_Problem statement_
The reply should contain all the data below, repeated exactly, and none of the images.

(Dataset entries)
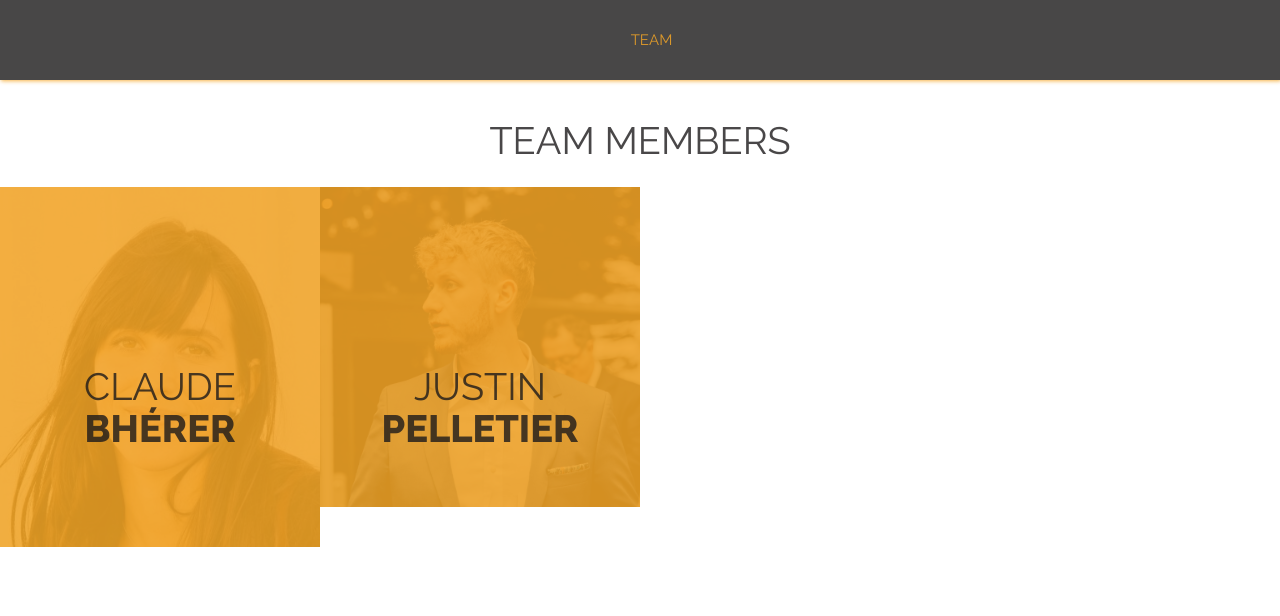
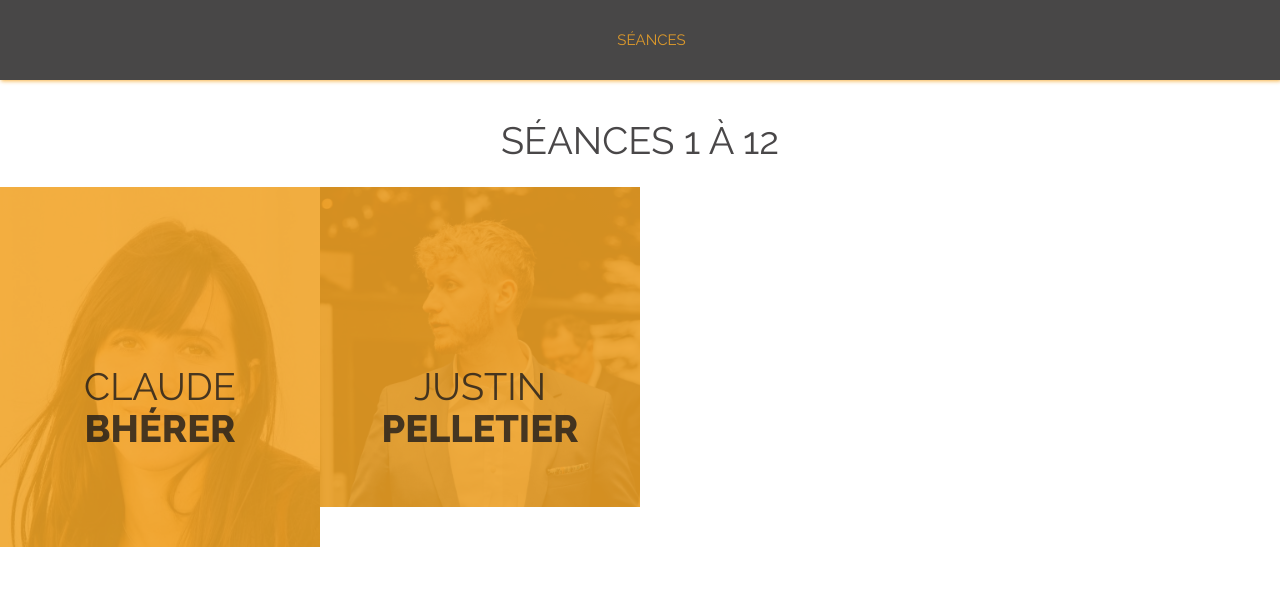
Before and after one commit to JustinPelletier/Carnet_de_bord_ENTR41032, a plain HTML site: page index.html in a window 1280 px wide. Drawn offline with Linux system fonts and the light colour scheme.

Commit message:
Update index.html

```diff
--- a/index.html
+++ b/index.html
@@ -28,7 +28,7 @@
         </div>
         <div id="main-nav" class="collapse navbar-collapse navStyle">
           <ul class="nav navbar-nav" id="mainNav">
-            <li class="active"><a href="#team" class="scroll-link">Team</a></li>
+            <li class="active"><a href="#Séances" class="scroll-link">Séances</a></li>
           </ul>
         </div>
       </nav>
@@ -38,10 +38,10 @@
 <!-- Header End -->
 
 <!-- Team Section -->
-<section id="team" class="content">
+<section id="Séances" class="content">
   <br/>
   <br/>
-  <h2>Team Members</h2>
+  <h2>Séances 1 à 12</h2>
   <div class="container portfolio_title"> </div>
 
   <div class="portfolio">
```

_Exercise output_
Before and after one commit to JustinPelletier/Carnet_de_bord_ENTR41032, a plain HTML site: page index.html in a window 1280 px wide. Drawn offline with Linux system fonts and the light colour scheme.

Commit message:
Update index.html

```diff
--- a/index.html
+++ b/index.html
@@ -28,7 +28,7 @@
         </div>
         <div id="main-nav" class="collapse navbar-collapse navStyle">
           <ul class="nav navbar-nav" id="mainNav">
-            <li class="active"><a href="#team" class="scroll-link">Team</a></li>
+            <li class="active"><a href="#Séances" class="scroll-link">Séances</a></li>
           </ul>
         </div>
       </nav>
@@ -38,10 +38,10 @@
 <!-- Header End -->
 
 <!-- Team Section -->
-<section id="team" class="content">
+<section id="Séances" class="content">
   <br/>
   <br/>
-  <h2>Team Members</h2>
+  <h2>Séances 1 à 12</h2>
   <div class="container portfolio_title"> </div>
 
   <div class="portfolio">
```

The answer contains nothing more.